Another important question that employers and employees should ask, is whether these home networks are segmented? 

Do corporations need their employees to work on a separate home network? From a cybersecurity perspective, it is vulnerable for everything to be connected to the same network. Trusted devices should be isolated from the ones which are untrusted. Working from home presents a risk that can be solved by segmented office networks at an employees’ residence. Corporations will feel more comfortable sending data across VPNs. 

The work from home model was accelerated during Covid, which gave corporations little notice on drastic changes. But it is never too late to adopt more elegant solutions to prevent the risk of being hacked. Some companies are partnering with ISPs and other vendors to assist with cybersecurity. But there is a new paradigm on the horizon to deal with the rise of new threats. After all, this is a constant game of cat and mouse being played out. Home office network security is yet untapped but still no less vulnerable. Recently, the Colonial pipeline hack resulted from a simple password breach. There is a rampage of other breaches through home networks in accessing corporate data. 

There should be strict policies in place but employees have to be educated about the consequences of certain actions, even if they make a mistake. Hacking attacks and social engineering boil down to a confidence game as well. It could be as little as giving your friend access to your network, which becomes a backdoor based on ignorance. So who is to blame? All parties involved share equal responsibility. People must work together. There needs to be a simple and easy solution as well.

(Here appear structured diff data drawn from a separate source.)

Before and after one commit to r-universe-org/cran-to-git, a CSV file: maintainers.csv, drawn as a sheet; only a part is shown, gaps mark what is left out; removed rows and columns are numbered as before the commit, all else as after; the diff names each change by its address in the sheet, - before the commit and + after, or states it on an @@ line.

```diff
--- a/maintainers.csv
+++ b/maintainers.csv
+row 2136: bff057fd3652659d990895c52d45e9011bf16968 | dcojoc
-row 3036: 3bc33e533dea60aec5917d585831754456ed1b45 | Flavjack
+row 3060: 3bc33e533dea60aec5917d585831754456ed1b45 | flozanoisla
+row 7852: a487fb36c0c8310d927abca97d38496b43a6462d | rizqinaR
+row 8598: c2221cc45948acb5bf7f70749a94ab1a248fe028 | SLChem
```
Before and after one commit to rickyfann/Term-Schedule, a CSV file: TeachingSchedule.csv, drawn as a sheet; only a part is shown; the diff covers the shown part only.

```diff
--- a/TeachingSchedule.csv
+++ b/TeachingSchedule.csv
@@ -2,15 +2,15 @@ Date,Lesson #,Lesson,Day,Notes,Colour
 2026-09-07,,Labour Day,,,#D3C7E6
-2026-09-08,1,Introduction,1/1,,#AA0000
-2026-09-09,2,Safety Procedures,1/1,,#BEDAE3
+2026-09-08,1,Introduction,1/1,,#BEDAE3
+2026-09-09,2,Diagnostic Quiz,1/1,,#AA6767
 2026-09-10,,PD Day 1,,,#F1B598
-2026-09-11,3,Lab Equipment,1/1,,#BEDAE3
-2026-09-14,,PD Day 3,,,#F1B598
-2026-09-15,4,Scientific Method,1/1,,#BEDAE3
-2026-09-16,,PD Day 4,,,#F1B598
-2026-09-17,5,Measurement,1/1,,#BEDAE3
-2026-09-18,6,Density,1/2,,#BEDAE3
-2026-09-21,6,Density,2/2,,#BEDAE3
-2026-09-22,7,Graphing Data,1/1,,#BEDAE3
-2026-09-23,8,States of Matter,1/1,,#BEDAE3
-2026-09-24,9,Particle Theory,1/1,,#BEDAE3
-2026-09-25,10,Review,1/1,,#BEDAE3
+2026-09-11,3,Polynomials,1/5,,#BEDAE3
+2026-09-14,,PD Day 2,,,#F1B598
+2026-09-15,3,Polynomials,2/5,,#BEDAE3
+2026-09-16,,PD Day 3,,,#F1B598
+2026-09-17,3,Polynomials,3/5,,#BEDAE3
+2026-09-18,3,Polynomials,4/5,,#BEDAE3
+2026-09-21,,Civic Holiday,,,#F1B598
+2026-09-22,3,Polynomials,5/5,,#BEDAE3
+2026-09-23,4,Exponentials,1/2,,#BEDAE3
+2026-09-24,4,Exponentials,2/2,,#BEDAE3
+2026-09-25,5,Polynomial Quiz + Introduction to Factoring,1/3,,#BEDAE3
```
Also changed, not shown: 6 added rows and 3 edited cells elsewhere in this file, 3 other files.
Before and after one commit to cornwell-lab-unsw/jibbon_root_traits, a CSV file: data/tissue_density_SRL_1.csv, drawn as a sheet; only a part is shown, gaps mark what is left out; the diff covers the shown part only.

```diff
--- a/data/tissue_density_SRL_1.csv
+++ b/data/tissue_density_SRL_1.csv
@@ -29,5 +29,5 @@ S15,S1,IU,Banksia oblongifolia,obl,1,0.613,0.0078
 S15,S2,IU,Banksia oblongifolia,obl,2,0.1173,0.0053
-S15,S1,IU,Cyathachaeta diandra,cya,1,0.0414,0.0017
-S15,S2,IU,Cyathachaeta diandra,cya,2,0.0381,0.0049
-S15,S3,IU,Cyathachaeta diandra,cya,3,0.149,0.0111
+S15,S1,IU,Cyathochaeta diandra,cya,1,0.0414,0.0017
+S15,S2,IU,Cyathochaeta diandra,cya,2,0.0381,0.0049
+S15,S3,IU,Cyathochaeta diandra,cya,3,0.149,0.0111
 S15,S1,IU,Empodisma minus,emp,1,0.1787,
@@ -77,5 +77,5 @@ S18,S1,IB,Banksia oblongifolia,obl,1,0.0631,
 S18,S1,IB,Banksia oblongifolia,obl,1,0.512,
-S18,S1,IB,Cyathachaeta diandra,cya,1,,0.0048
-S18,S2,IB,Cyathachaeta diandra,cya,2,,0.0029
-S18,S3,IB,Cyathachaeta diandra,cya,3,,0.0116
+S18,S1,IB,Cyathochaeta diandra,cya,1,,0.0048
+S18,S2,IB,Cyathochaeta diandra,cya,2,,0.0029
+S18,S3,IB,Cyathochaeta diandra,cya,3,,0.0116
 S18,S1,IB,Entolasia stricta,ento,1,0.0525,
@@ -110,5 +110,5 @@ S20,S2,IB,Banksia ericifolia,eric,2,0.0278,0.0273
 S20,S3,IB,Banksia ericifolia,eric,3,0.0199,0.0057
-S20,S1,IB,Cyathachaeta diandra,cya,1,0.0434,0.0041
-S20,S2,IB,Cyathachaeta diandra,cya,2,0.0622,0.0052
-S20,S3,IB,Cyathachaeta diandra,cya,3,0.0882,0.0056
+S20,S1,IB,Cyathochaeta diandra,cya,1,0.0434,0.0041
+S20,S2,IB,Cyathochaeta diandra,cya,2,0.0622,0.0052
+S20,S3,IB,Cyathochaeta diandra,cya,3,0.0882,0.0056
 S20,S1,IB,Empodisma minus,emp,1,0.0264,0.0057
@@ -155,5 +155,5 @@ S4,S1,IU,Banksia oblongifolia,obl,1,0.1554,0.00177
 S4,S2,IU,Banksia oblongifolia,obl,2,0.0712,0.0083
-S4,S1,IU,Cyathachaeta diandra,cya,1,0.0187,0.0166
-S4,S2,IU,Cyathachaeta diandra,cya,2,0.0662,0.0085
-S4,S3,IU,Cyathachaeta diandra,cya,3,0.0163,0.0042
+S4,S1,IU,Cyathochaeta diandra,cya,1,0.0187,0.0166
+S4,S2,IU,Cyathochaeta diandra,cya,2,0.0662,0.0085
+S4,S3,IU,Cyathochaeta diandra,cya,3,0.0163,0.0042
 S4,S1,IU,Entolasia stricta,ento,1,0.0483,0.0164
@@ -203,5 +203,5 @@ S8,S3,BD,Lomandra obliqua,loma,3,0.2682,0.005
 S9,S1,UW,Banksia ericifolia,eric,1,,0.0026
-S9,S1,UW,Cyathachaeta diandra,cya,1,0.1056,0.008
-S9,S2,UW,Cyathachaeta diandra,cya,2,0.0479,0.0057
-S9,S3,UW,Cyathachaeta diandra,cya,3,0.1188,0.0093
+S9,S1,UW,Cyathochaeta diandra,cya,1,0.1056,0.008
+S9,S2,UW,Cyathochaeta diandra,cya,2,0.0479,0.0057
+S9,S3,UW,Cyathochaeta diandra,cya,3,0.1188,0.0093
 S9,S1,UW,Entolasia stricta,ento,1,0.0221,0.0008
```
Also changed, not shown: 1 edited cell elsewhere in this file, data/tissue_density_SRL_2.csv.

Where both corporations and employees have a great experience and high sense of cyber vigilance. If not, it becomes too difficult or impossible to manage. A new Stone Age can be avoided for cybersecurity in the modern world.

Chukwudum Chukwudebelu, Chief Strategic Officer/ Co-Founder, Simius Technologies

Chukwudum Chukwudebelu, Chief Strategic Officer/ Co-Founder at Simius Technologies Inc. Chukwudum is experienced in product management, strategy, marketing, and sales in simplifying the consumer cybersecurity industry.